• **Task statement**
Search the data for "hfill". Return each matching line.

• **Dataset records**
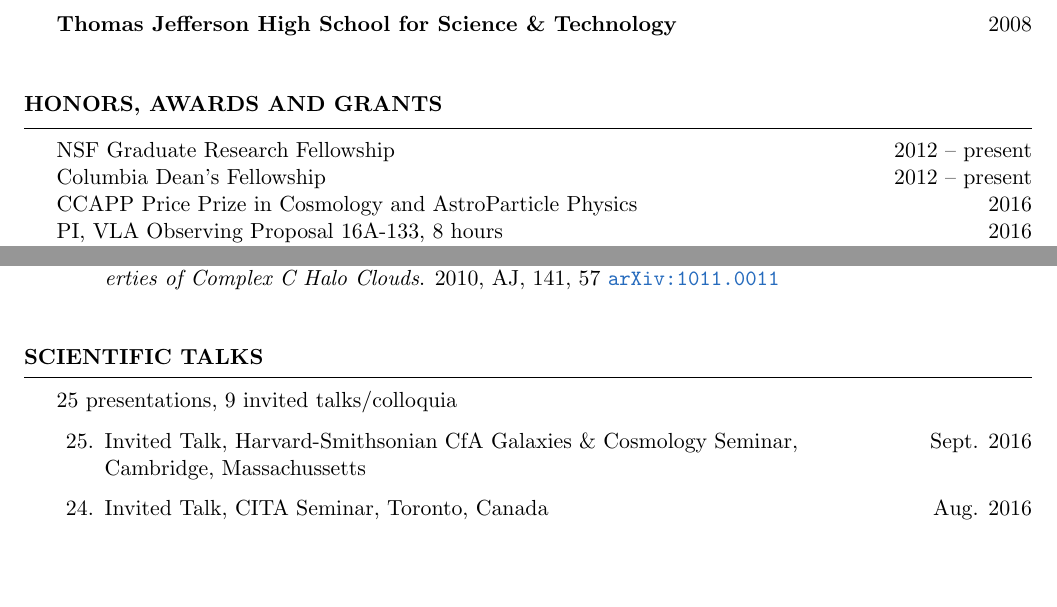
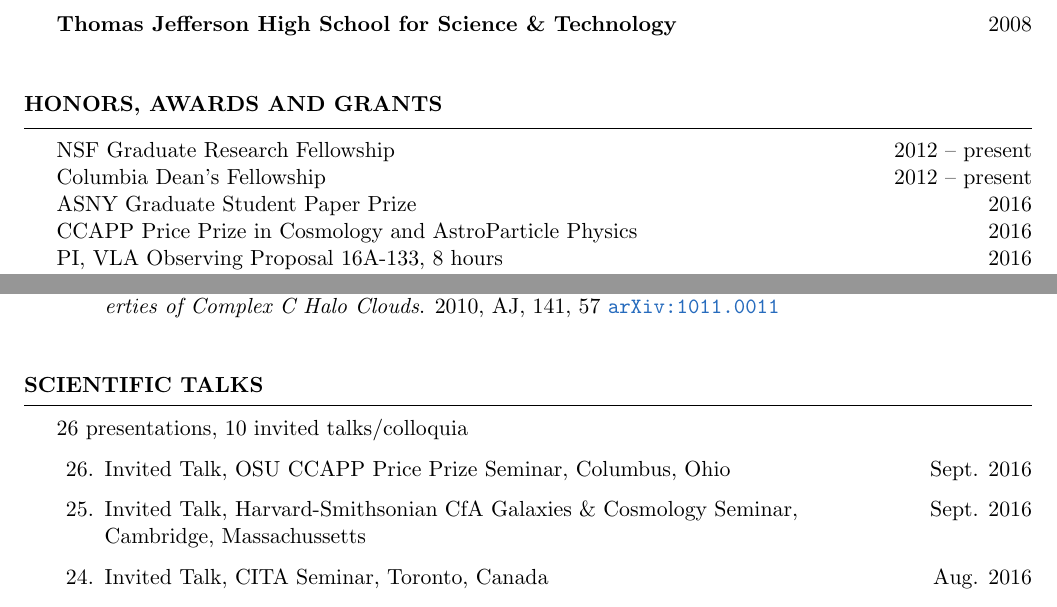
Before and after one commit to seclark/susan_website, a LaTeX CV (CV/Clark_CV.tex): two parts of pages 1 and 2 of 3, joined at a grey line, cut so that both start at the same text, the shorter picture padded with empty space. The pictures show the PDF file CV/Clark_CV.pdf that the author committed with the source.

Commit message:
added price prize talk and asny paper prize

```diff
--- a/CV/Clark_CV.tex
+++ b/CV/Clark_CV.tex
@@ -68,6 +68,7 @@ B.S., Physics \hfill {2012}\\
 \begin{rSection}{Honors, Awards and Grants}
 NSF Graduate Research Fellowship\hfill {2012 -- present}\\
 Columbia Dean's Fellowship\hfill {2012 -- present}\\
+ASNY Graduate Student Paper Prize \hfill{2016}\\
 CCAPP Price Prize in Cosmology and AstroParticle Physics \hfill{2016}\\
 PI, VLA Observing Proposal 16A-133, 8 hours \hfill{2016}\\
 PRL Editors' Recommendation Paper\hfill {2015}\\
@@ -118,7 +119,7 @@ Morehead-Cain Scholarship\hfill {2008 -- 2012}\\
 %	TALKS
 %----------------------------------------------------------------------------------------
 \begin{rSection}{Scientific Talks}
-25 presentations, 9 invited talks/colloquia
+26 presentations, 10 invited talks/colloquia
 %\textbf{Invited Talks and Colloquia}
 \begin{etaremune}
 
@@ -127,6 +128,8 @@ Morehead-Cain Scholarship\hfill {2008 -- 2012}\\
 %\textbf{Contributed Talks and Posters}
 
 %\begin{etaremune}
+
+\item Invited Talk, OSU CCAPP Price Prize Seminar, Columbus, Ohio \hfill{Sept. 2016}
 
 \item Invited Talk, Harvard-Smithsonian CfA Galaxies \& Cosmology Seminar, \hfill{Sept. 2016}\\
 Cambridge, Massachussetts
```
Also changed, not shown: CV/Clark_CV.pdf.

...

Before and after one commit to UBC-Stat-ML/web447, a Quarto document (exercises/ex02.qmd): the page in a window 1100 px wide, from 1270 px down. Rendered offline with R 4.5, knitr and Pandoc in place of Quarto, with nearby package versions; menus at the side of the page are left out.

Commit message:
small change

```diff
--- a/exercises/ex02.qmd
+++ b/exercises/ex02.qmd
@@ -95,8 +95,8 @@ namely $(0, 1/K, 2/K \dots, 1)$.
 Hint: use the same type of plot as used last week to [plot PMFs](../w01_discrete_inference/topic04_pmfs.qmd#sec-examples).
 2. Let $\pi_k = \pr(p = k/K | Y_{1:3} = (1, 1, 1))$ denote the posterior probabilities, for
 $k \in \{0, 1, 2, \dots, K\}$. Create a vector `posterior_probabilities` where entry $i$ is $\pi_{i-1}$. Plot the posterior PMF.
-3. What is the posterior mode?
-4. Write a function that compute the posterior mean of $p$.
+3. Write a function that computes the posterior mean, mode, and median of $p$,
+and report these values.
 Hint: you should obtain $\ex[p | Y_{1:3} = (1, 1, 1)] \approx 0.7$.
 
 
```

• **Task solution**
@@ -68,6 +68,7 @@ B.S., Physics \hfill {2012}\\
 NSF Graduate Research Fellowship\hfill {2012 -- present}\\
 Columbia Dean's Fellowship\hfill {2012 -- present}\\
+ASNY Graduate Student Paper Prize \hfill{2016}\\
 CCAPP Price Prize in Cosmology and AstroParticle Physics \hfill{2016}\\
 PI, VLA Observing Proposal 16A-133, 8 hours \hfill{2016}\\
 PRL Editors' Recommendation Paper\hfill {2015}\\
@@ -118,7 +119,7 @@ Morehead-Cain Scholarship\hfill {2008 -- 2012}\\
@@ -127,6 +128,8 @@ Morehead-Cain Scholarship\hfill {2008 -- 2012}\\
+\item Invited Talk, OSU CCAPP Price Prize Seminar, Columbus, Ohio \hfill{Sept. 2016}
 \item Invited Talk, Harvard-Smithsonian CfA Galaxies \& Cosmology Seminar, \hfill{Sept. 2016}\\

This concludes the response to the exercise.